Every year, first responders are deployed across the state to respond to declared states of emergency. During these emergencies, local first responders often utilize the statewide mutual aid system whereby officials can request support from neighboring jurisdictions. The effective deployment of the mutual aid system requires a high degree of coordination and real-time updates via specialized wireless communications equipment.

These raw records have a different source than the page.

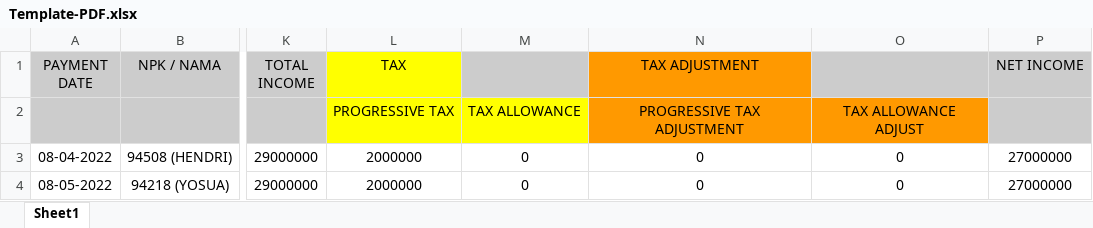
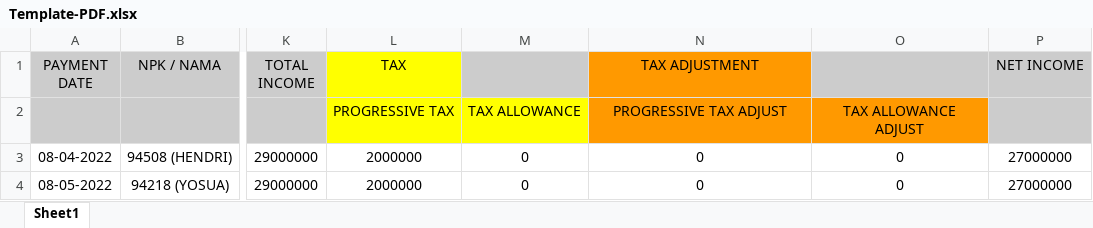
Before and after one commit to fildabert/silver-spork, an Excel workbook: Template-PDF.xlsx, sheet Sheet1, drawn as a sheet; only a part is shown, gaps mark what is left out; values as stored, in another font and other column widths than the file's, no borders; charts and pictures not drawn; the diff names each change by its address in the sheet, - before the commit and + after, or states it on an @@ line.

Commit message:
update template

```diff
--- a/Template-PDF.xlsx (sheet Sheet1)
+++ b/Template-PDF.xlsx (sheet Sheet1)
-N2 (TAX ADJUSTMENT): PROGRESSIVE TAX ADJUSTMENT
+N2 (TAX ADJUSTMENT): PROGRESSIVE TAX ADJUST
```
Also changed, not shown: charts or pictures, 1 other file.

In 2018, the Mendocino Complex Fire, then the largest wildfire complex in state history, burned over 400,000 acres, destroyed 157 residences and required deployment of first responders from across the state. While combatting the Mendocino Complex Fire, Santa Clara County Fire officials experienced data throttling of their communications equipment by their service provider. As noted by Anthony Bowden, the county’s fire chief, “the throttling had a significant impact on our ability to provide emergency services” and impeded the “ability to provide crisis-response and essential emergency services.”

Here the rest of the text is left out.